The network's design also incorporates a robust research component. Several SporeScout units in the network will be placed within existing disease field research trials. The data generated from these trials will serve to provide recommendations regarding how best to incorporate BioScout data into existing integrated disease management practices, maximising the return on investment for growers and the industry as a whole.

Example landing page for the regional disease surveillance network.

Figure 3. Example landing page for the regional disease surveillance network. Upon entering the site, users will see a map with icons displaying the locations of SporeScout units in that region. Users can zoom in on the map and select individual units to view spore concentrations and weather data. Note: this is a mock-up and may vary from the real landing page.

Example of the landing page scrolled down.

Figure 4. Example of the landing page scrolled down. Users can select multiple SporeScout units and view the spore concentrations of the pathogens we track. Users can filter the data by selecting specific SporeScout units and date ranges and can download the filtered data in a CSV file. Note: this is a mock-up and may vary from the real landing page.

Participation in this initiative is available to GRDC-approved users free of charge until April 2026. We invite researchers, industry stakeholders, and growers to join us in shaping the future of Australian agriculture by contributing to this transformative project. If you would like to have access to the disease surveillance network, we encourage you to provide your email address using the QR link below.


  • BioScout technology provides fully automated disease surveillance for airborne pathogens
  • A regional airborne disease surveillance network will come online in early 2024, providing data on airborne pathogens as well as weather variables available to view online or download as a file
  • Research involving BioScout units in disease management will be undertaken, with recommendations with how best to use BioScout data provided to growers later this year
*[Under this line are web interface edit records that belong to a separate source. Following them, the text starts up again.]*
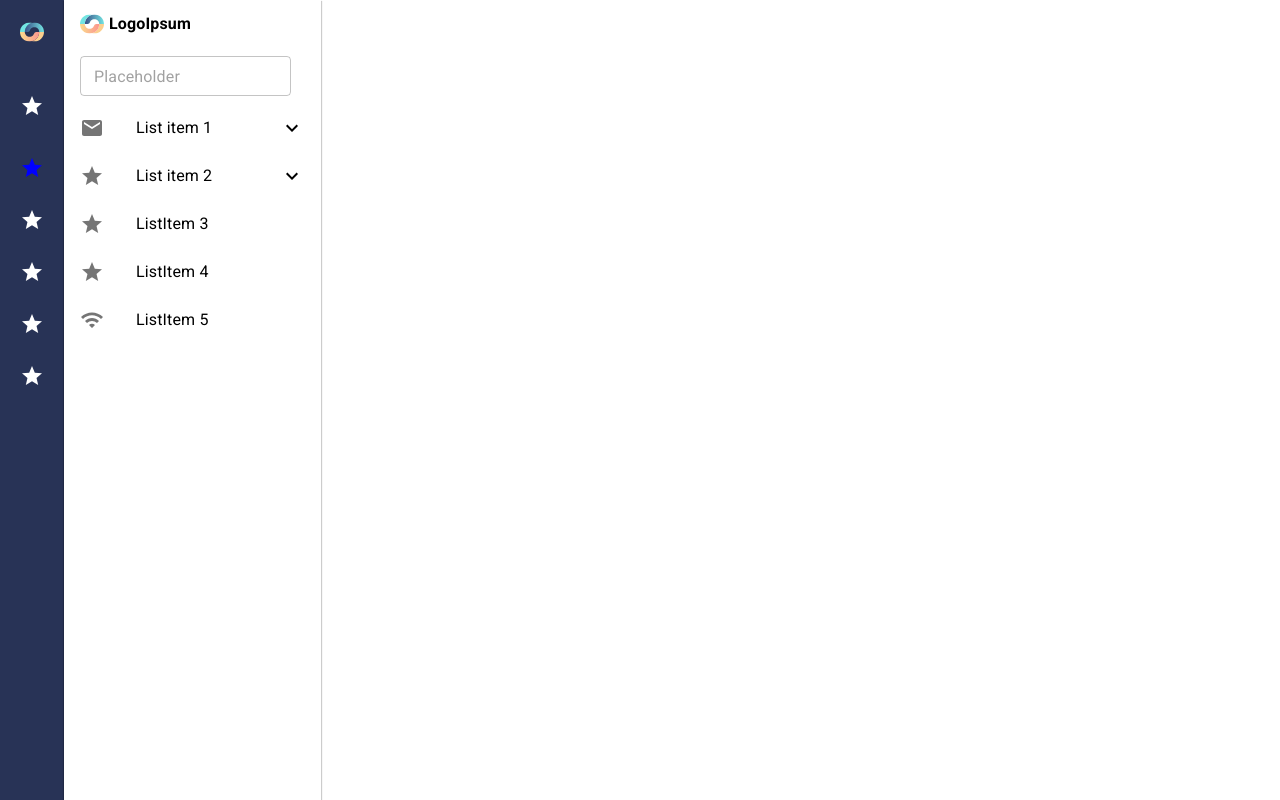
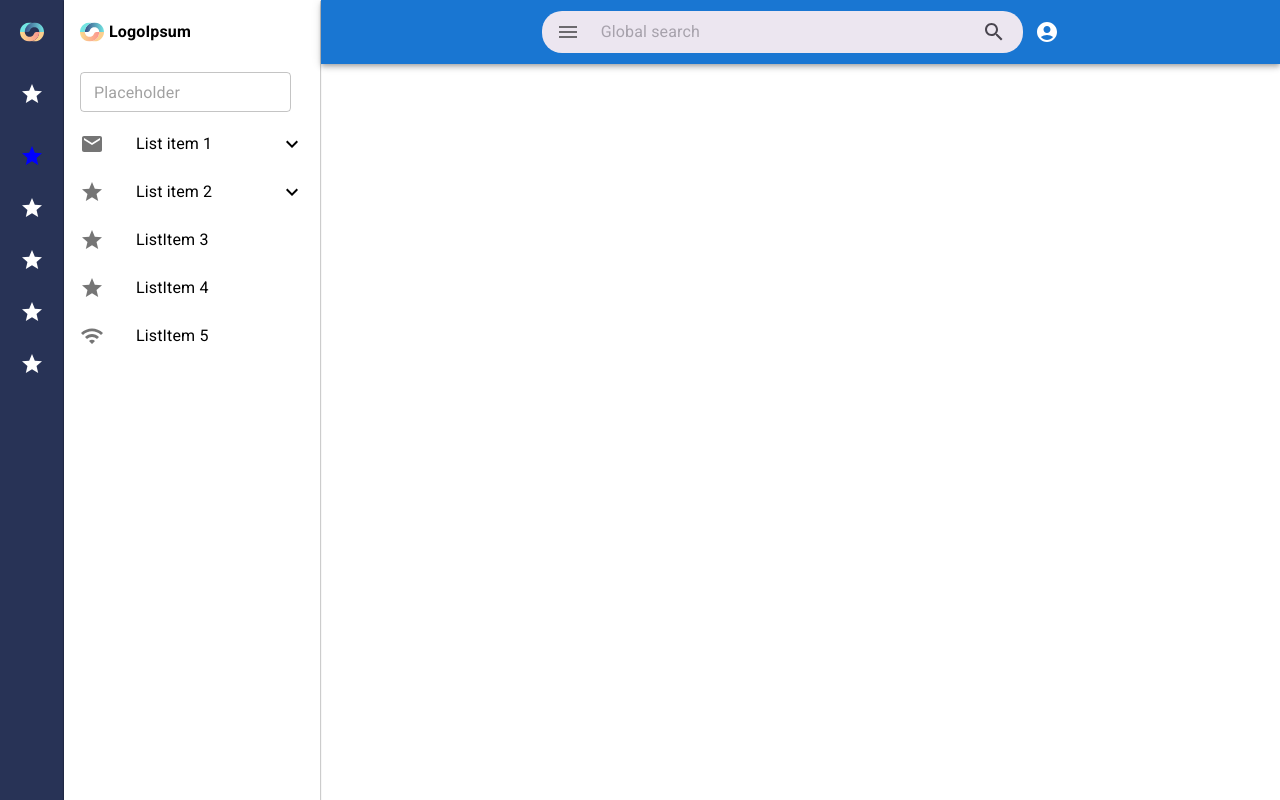
Before and after one commit to kedarlin/salesforce-screens, a React (Create React App) app: page / in a window 1280 px wide. Built offline with nearby package versions, Linux system fonts and the light colour scheme.

Commit message:
updated navbars

```diff
--- a/src/components/navbar.js
+++ b/src/components/navbar.js
@@ -1,11 +1,51 @@
-import React from 'react'
+import React from 'react';
+import AppBar from '@mui/material/AppBar';
+import Box from '@mui/material/Box';
+import Toolbar from '@mui/material/Toolbar';
+import IconButton from '@mui/material/IconButton';
+import InputBase from '@mui/material/InputBase';
+import SearchIcon from '@mui/icons-material/Search';
+import AccountCircle from '@mui/icons-material/AccountCircle';
+import './style.css';
+import { Menu } from '@mui/icons-material';
 
-const Navbar = () => {
-  return (
-    <div>
-
-    </div>
-  )
+export default function Navbar() {
+    return (
+        <Box sx={{ flexGrow: 1 }}>
+            <AppBar position="sticky" className="custom-appbar">
+                <Toolbar className="toolbar">
+                    <Box sx={{ flexGrow: 1 }} />
+                    <Box className="search-bar-container">
+                        <IconButton
+                            size="small"
+                            edge="start"
+                            color="#49454F"
+                            aria-label="menu"
+                            sx={{ mr: 2 }}
+                        >
+                            <Menu />
+                        </IconButton>
+                        <InputBase
+                            sx={{color: "#49454F", width: "100%"}}
+                            placeholder="Global search"
+                            inputProps={{ 'aria-label': 'global search' }}
+                        />
+                        <IconButton
+                            size="small"
+                            edge="start"
+                            color="#49454F"
+                            aria-label="menu"
+                        >
+                            <SearchIcon sx={{color: "#49454F"}} />
+                        </IconButton>
+                    </Box>
+                    <Box sx={{ flexGrow: 1, justifyContent: "center" }}>
+                        <IconButton size="large" edge="end" color="inherit">
+                            <AccountCircle />
+                        </IconButton>
+                    </Box>
+                </Toolbar>
+            </AppBar>
+        </Box>
+    );
 }
-
-export default Navbar
--- a/src/components/secondarySidebars/secondarySidebar1.js
+++ b/src/components/secondarySidebars/secondarySidebar1.js
@@ -23,10 +23,10 @@ const SecondarySidebar1 = () => {
 
     return (
         <List
-            sx={{ height: "100vh", width: '100%', maxWidth: 256, bgcolor: '#fff', padding: "0", borderRight : "1px solid #FFFFFF", boxShadow:"0px 2px 1px 1px #00000033"}}
+            sx={{ height: "100vh", width: '100%', maxWidth: 256, bgcolor: '#fff', marginRight: "1px", padding: "0", boxShadow:"0px 2px 1px 1px #00000033"}}
             aria-label="contacts"
         >
-            <ListItem sx={{ paddingTop: "12px", paddingBottom: "12px", gap: "5px" }}>
+            <ListItem sx={{ paddingTop: "20px", paddingBottom: "20px", gap: "5px" }}>
                 <AppIcon />
                 <ListItemText
                     primary="LogoIpsum"
--- a/src/components/sidebar.js
+++ b/src/components/sidebar.js
@@ -14,7 +14,7 @@ const Sidebar = () => {
             sx={{ height: "100vh", width: '100%', maxWidth: 64, bgcolor: '#283356', padding: "0" }}
             aria-label="contacts"
         >
-            <ListItem sx={{ padding: "12px", paddingBottom: "10px 0" }} >
+            <ListItem sx={{ margin: "12px", padding: "0" }} >
                 <IconButton>
                     <AppIcon />
                 </IconButton>
--- /dev/null
+++ b/src/components/style.css
@@ -0,0 +1,25 @@
+.custom-appbar {
+  background-color: #fff;
+  box-shadow: none;
+}
+
+.toolbar {
+  display: flex;
+  justify-content: space-between;
+  padding: 0 16px;
+}
+
+.search-bar-container {
+  display: flex;
+  flex-grow: 1;
+  align-items: center;
+  background-color: #ECE6F0;
+  border-radius: 20px;
+  padding: 4px 12px;
+  max-width: 600px;
+}
+
+.search-icon {
+  color: #49454F;
+  margin-right: 8px;
+}
--- a/src/pages/dashboard1.js
+++ b/src/pages/dashboard1.js
@@ -2,12 +2,14 @@ import React from 'react'
 import Sidebar from '../components/sidebar'
 import SecondarySidebar from '../components/secondarySidebar'
 import { Box } from '@mui/material'
+import Navbar from '../components/navbar'
 
 const Dashboard1 = () => {
   return (
     <Box display="flex" height="100vh">
         <Sidebar />
         <SecondarySidebar selectedIndex={1}/>
+        <Navbar />
     </Box>
   )
 }
```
FAO, 2019. New standards to curb the global spread of plant pests and diseases. Murray, G.M., Brennan, J.P., 2009. Estimating disease losses to the Australian wheat industry. Australas. Plant Pathol. 38, 558–570.


The research undertaken as part of this project (PROC-9176750 or BIS2305-001RTX) is made possible by the significant contributions of growers through both trial cooperation and the support of the GRDC. The author would like to thank them for their continued support. We would also like to express our gratitude to SARDI, DPIRD and NSW DPI for supporting this project.

Contact details

Michelle Demers
Head of Science, BioScout
Ph: 0424 611 345
URL: BioScout

Date published
February 2024

GRDC Project Code: BIS2305-001RTX,